"At [Atos] we are taking action now to reverse this trend, just as organizations took measures to reduce environmental pollution after the industrial revolution."
The company reports that now, three years into the ban of internal email, they've saved 25% of work time and increased both customer satisfaction and efficiency by 30%.
"Key findings from our research into the changing nature of work and the worker include the following: •Technology transforms workforce and workplace."
HR, IT and CRE don't communicate, yet they are dealing with many of the same issues as this just-released report from the Society for Human Resources confirms. Cross functional teams are essential to workplace success.
It's time to change the way we work.
I don't mean a revolutionary time management system, or a productivity breakthrough. I'm talking about integrating purpose into the workplace.
While "finding your purpose" may sound like a nebulous buzzword, it's actually a viable way to revolutionize organizations and the workforce that powers them.

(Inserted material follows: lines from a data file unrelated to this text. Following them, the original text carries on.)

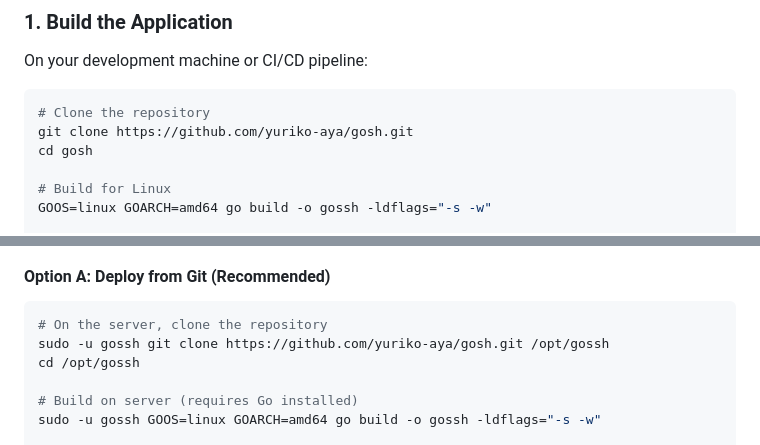
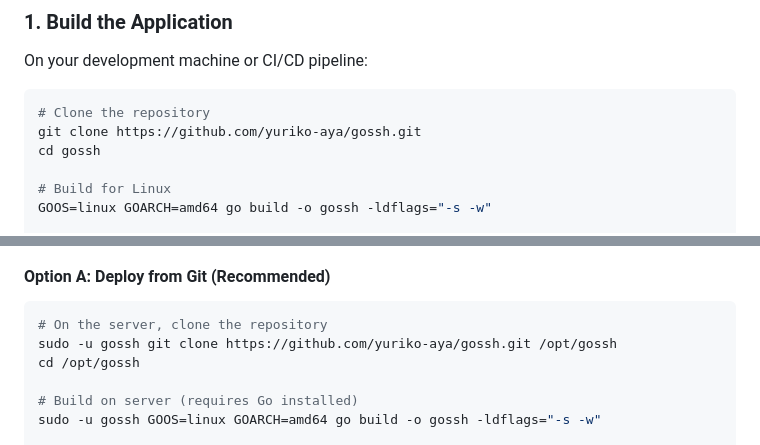
Before and after one commit to yuriko-aya/gossh, a Markdown page: DEPLOYMENT.md, 2 parts joined by grey strips. GitHub-like rendering.

````diff
--- a/DEPLOYMENT.md
+++ b/DEPLOYMENT.md
@@ -16,8 +16,8 @@ On your development machine or CI/CD pipeline:
 
 ```bash
 # Clone the repository
-git clone https://github.com/yuriko-aya/gosh.git
-cd gosh
+git clone https://github.com/yuriko-aya/gossh.git
+cd gossh
 
 # Build for Linux
 GOOS=linux GOARCH=amd64 go build -o gossh -ldflags="-s -w"
@@ -51,7 +51,7 @@ sudo chown -R gossh:gossh /var/log/gossh
 
 ```bash
 # On the server, clone the repository
-sudo -u gossh git clone https://github.com/yuriko-aya/gosh.git /opt/gossh
+sudo -u gossh git clone https://github.com/yuriko-aya/gossh.git /opt/gossh
 cd /opt/gossh
 
 # Build on server (requires Go installed)
````
Also changed, not shown: README.md (+3 -3 lines).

The article suggests purpose at work can come from:
- Creating a positive impact
- Connecting with other people by building meaningful relationships

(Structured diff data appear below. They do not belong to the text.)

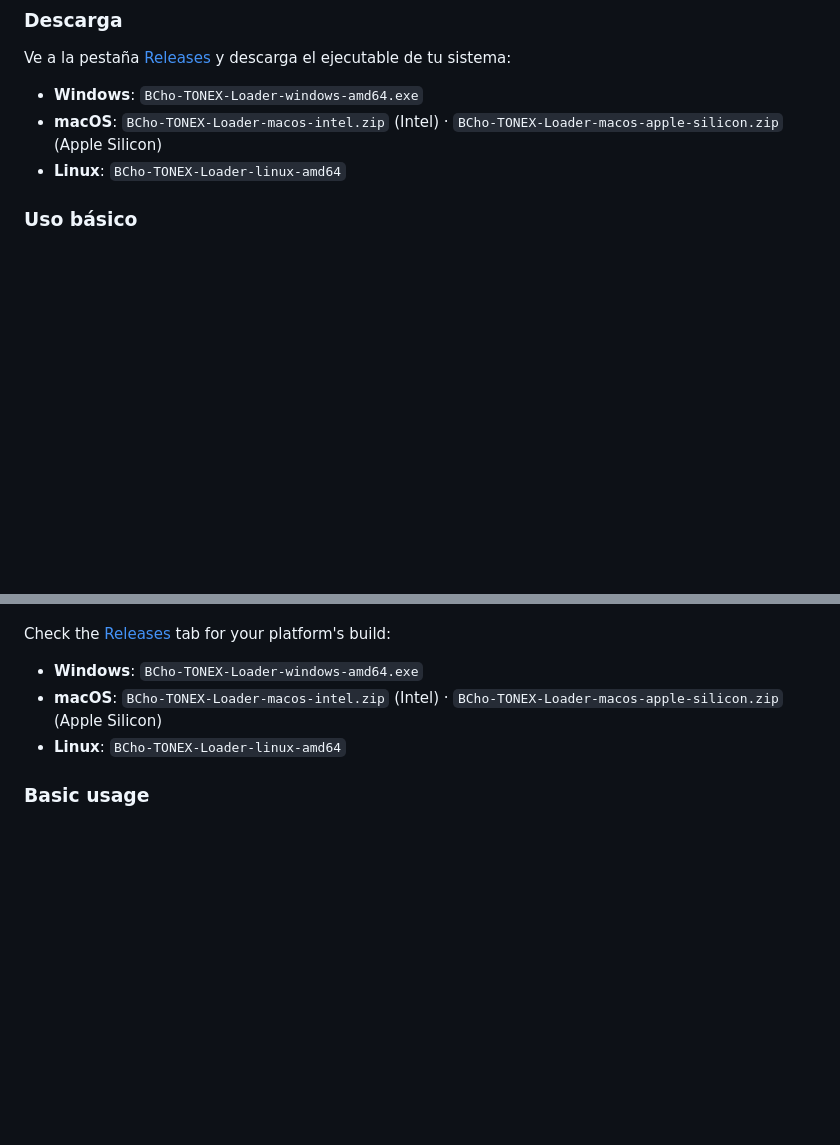
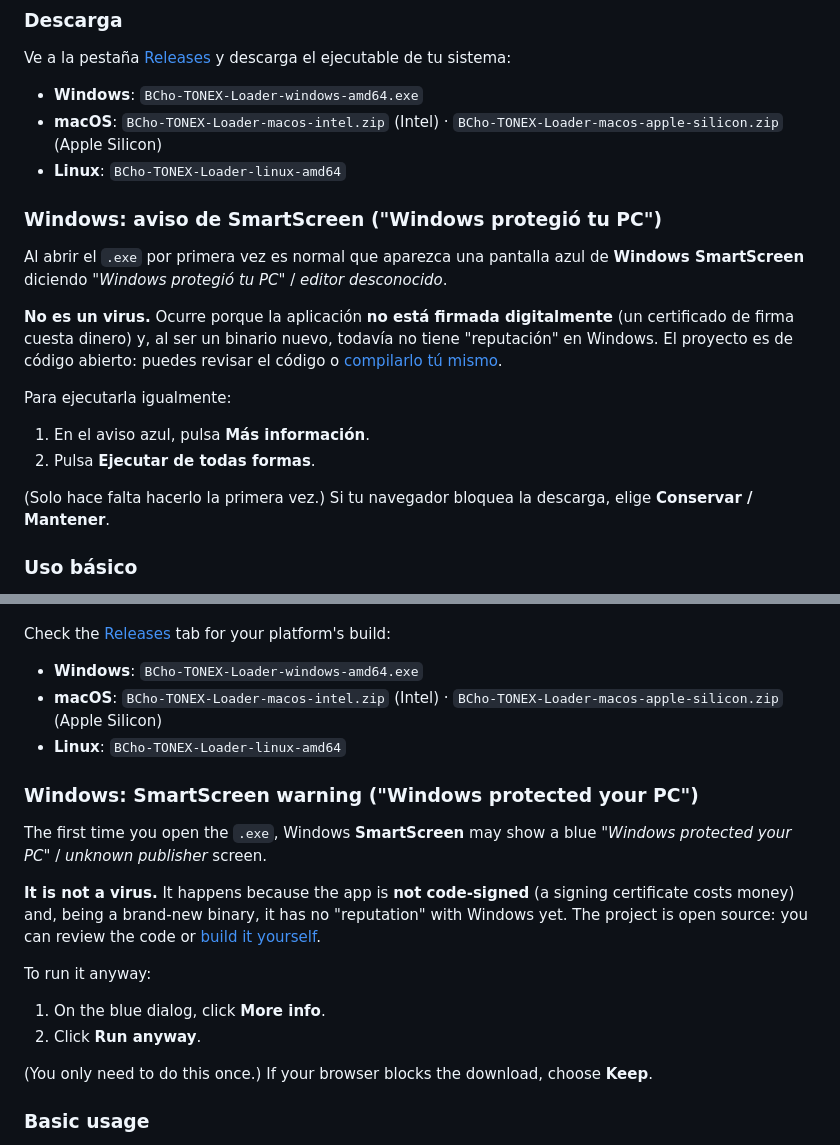
Before and after one commit to bchosoft/bcho-tonex-loader, a Markdown page: README.md, 2 parts joined by grey strips. GitHub-like rendering; blank space fills up the shorter version.

Commit message:
README: explain Windows SmartScreen warning (unsigned app) + how to run anyway (ES/EN)

```diff
--- a/README.md
+++ b/README.md
@@ -59,6 +59,24 @@ Ve a la pestaña [Releases](../../releases) y descarga el ejecutable de tu siste
 - **Windows**: `BCho-TONEX-Loader-windows-amd64.exe`
 - **macOS**: `BCho-TONEX-Loader-macos-intel.zip` (Intel) · `BCho-TONEX-Loader-macos-apple-silicon.zip` (Apple Silicon)
 - **Linux**: `BCho-TONEX-Loader-linux-amd64`
+
+### Windows: aviso de SmartScreen ("Windows protegió tu PC")
+
+Al abrir el `.exe` por primera vez es normal que aparezca una pantalla azul de
+**Windows SmartScreen** diciendo *"Windows protegió tu PC"* / *editor desconocido*.
+
+**No es un virus.** Ocurre porque la aplicación **no está firmada digitalmente** (un
+certificado de firma cuesta dinero) y, al ser un binario nuevo, todavía no tiene
+"reputación" en Windows. El proyecto es de código abierto: puedes revisar el código o
+[compilarlo tú mismo](#compilar-desde-el-código-fuente).
+
+Para ejecutarla igualmente:
+
+1. En el aviso azul, pulsa **Más información**.
+2. Pulsa **Ejecutar de todas formas**.
+
+(Solo hace falta hacerlo la primera vez.) Si tu navegador bloquea la descarga, elige
+**Conservar / Mantener**.
 
 ### Uso básico
 
@@ -145,6 +163,23 @@ Check the [Releases](../../releases) tab for your platform's build:
 - **macOS**: `BCho-TONEX-Loader-macos-intel.zip` (Intel) · `BCho-TONEX-Loader-macos-apple-silicon.zip` (Apple Silicon)
 - **Linux**: `BCho-TONEX-Loader-linux-amd64`
 
+### Windows: SmartScreen warning ("Windows protected your PC")
+
+The first time you open the `.exe`, Windows **SmartScreen** may show a blue
+*"Windows protected your PC"* / *unknown publisher* screen.
+
+**It is not a virus.** It happens because the app is **not code-signed** (a signing
+certificate costs money) and, being a brand-new binary, it has no "reputation" with
+Windows yet. The project is open source: you can review the code or
+[build it yourself](#build-from-source).
+
+To run it anyway:
+
+1. On the blue dialog, click **More info**.
+2. Click **Run anyway**.
+
+(You only need to do this once.) If your browser blocks the download, choose **Keep**.
+
 ### Basic usage
 
 1. Connect the pedal (TONEX One or TONEX Pedal) over USB.
```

- Achieving continued personal growth
It offers tips for creating a purpose-driven organization.
"Smart leaders are starting to realize that organizational culture isn't just a nice thing -- it's everything in business. It's the most important element of your organization's success, by a mile. Nothing good can happen unless the culture is healthy. No matter what else you measure, none of it will [...] Here are nine metrics that come closer to answering the question “Is this a good and healthy place to work?” than any employee engagement survey could do. Bring these metrics into your HR program and start making an impact on your organization’s culture and bottom line!

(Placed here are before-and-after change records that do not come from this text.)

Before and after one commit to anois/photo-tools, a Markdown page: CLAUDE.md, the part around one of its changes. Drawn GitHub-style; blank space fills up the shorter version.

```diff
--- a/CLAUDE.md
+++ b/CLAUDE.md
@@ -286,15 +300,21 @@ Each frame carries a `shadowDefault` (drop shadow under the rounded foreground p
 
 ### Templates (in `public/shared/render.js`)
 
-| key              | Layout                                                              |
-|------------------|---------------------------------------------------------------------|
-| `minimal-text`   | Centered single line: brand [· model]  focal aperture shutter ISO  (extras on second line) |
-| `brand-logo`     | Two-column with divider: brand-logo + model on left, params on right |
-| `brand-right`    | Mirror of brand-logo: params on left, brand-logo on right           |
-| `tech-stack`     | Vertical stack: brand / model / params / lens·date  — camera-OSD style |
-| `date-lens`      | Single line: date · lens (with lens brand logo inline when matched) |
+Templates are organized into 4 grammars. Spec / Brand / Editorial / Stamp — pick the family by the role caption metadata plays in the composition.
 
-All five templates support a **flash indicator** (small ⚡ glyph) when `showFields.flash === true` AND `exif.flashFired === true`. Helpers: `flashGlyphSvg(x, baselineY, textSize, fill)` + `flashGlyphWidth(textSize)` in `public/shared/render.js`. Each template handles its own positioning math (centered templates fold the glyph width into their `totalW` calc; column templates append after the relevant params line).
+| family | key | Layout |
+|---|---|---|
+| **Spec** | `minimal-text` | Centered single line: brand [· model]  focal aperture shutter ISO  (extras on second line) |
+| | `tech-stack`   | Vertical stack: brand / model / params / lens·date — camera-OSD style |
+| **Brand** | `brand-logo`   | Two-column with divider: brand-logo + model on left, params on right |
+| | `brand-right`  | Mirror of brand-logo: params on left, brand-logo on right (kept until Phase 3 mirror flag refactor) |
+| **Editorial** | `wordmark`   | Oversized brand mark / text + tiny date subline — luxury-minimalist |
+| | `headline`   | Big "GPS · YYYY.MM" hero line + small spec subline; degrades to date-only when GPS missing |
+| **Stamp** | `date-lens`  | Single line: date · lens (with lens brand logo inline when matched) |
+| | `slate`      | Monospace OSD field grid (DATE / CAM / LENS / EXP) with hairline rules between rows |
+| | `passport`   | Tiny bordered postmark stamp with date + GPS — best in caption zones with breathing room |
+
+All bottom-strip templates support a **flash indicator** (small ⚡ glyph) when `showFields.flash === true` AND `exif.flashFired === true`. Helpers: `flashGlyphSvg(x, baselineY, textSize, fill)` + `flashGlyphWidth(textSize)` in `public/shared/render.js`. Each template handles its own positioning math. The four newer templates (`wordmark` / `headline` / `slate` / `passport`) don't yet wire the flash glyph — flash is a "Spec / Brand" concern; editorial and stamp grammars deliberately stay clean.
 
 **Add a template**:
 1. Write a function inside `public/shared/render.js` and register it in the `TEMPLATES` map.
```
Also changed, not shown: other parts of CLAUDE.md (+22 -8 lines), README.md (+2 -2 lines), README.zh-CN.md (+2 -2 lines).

Lots of good advice on ways to measure the cultural health of an organization. #4: Check the employee parking lot shortly after closing time. It should be near empty.
New York City-based architectural and interiors firm Mancini•Duffy has released findings from The Coordinate, its periodic survey on workplace trends that tracks changes occurring in the workplace.
The most recent survey indicates that less than one-quarter of the work performed in a single day requires a face-to-face interaction. With the rise of technology, much of the workday — even the most productive morning hours — is reportedly spent corresponding via e-mail or conference call.
3/4s of the workday is spent in conference calls or answering email. Does this mean that 3/4s of the workweek can be spent working elsewhere?